LISTED ENTRIES below:

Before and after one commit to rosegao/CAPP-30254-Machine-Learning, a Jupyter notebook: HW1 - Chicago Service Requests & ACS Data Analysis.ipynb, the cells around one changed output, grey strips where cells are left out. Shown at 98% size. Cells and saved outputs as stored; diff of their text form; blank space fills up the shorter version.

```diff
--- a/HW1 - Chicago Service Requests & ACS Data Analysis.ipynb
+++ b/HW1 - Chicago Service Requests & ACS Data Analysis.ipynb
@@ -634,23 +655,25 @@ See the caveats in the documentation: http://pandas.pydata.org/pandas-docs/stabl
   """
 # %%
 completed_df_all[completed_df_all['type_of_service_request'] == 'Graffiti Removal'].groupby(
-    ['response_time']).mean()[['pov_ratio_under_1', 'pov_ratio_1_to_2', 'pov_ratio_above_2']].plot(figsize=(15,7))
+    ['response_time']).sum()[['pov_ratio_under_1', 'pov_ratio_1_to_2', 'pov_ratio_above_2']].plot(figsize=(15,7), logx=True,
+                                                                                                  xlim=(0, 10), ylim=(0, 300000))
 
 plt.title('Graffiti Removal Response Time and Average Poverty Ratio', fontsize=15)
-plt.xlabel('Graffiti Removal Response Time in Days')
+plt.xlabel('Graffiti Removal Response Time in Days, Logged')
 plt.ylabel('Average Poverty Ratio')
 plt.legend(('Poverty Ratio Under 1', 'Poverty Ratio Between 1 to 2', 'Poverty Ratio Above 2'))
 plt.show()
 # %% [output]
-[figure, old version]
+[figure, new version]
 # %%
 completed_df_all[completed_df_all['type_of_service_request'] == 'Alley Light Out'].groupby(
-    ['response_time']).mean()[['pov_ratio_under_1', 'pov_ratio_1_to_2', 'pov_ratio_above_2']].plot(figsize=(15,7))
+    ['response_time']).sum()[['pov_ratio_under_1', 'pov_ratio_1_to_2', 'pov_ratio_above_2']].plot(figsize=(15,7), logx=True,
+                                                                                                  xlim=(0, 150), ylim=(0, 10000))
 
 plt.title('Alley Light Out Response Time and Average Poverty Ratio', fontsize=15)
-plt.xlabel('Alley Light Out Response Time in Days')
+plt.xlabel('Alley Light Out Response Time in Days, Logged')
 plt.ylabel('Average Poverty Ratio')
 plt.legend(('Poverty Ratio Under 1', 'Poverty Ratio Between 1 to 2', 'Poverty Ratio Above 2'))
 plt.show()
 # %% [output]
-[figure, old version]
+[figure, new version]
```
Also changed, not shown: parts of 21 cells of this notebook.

End of LISTED ENTRIES.
LISTED ENTRIES below:

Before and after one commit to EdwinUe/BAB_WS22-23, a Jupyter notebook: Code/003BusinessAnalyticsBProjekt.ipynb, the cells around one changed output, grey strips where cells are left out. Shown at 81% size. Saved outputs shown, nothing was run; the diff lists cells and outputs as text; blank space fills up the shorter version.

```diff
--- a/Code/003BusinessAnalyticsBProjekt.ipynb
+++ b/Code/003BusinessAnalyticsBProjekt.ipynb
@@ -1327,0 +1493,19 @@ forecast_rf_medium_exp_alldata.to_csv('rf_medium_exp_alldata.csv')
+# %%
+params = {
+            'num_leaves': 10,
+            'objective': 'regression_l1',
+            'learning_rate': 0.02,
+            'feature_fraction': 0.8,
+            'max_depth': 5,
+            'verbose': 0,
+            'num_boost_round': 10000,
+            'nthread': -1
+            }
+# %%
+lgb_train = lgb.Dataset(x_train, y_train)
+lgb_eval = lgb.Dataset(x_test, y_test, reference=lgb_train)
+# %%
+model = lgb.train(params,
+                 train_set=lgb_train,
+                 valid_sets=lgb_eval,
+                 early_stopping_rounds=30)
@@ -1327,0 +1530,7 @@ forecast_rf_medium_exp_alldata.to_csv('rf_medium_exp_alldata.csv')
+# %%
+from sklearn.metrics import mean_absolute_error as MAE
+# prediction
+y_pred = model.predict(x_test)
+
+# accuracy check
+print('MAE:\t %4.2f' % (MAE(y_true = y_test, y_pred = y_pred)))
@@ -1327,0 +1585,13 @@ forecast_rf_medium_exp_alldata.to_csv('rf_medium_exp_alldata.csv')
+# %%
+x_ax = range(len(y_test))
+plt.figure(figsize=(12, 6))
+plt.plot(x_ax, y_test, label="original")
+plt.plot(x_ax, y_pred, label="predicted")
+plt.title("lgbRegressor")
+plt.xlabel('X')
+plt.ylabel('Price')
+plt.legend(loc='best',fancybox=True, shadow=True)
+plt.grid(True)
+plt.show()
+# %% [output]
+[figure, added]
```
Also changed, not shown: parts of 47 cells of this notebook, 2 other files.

End of LISTED ENTRIES.

EXERCISE: Report how many lines of the listing above include the word "xlabel". Say nothing but the number.

RESPONSE AREA: 5